_Task material_
-------------------------

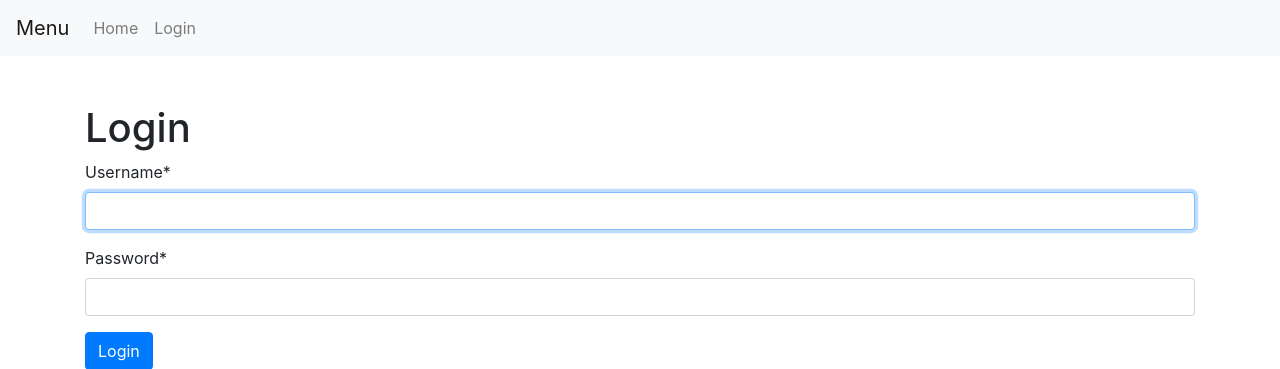
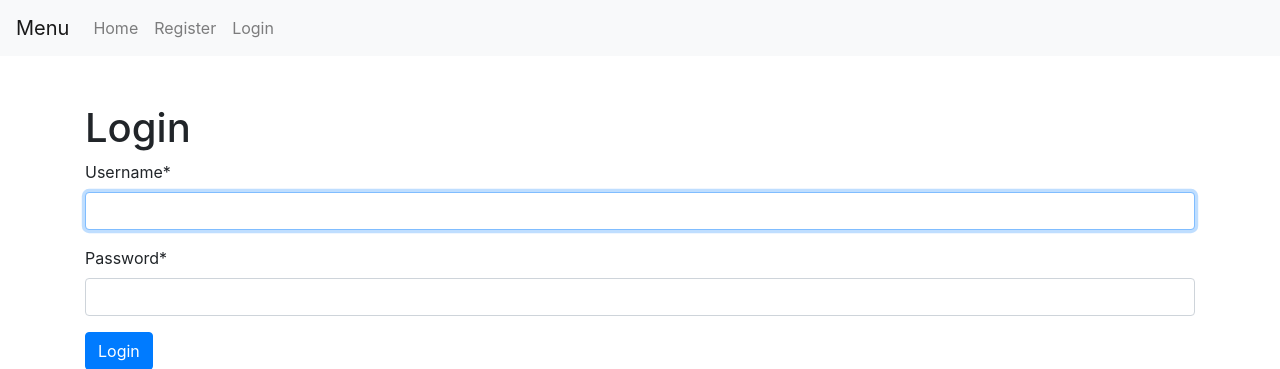
Before and after one commit to raphaelavergud/django_blog, a Django app: page /login in a window 1280 px wide. Shown: the top 369 px of the page. Run offline with Django 3.2, Linux system fonts and the light colour scheme; some libraries are stand-ins or nearby versions.

Commit message:
added register link to navbar

```diff
--- a/django_blog/blog/templates/blog/nav.html
+++ b/django_blog/blog/templates/blog/nav.html
@@ -23,6 +23,10 @@
             {% else %}
 
             <li class="nav-item">
+                <a class="nav-link" href="/register">Register</a>
+            </li>
+
+            <li class="nav-item">
                 <a class="nav-link" href="/login">Login</a>
             </li>
 
--- a/django_blog/blog/views.py
+++ b/django_blog/blog/views.py
@@ -66,7 +66,7 @@ def logout_request(request):
 	messages.info(request, "You have successfully logged out.")
 	return redirect("/")
 
-# cross site request forgery protection
+# cross site request forgery protection exemption to allow this
 @csrf_exempt
 def update(request):
     # this is for the pythonanywhere webhook from github
```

-------------------------

_Task description_
Wherever "link" occurs in the entries above, copy the line it sits on.

_Output for this exercise_
added register link to navbar
+                <a class="nav-link" href="/register">Register</a>
                 <a class="nav-link" href="/login">Login</a>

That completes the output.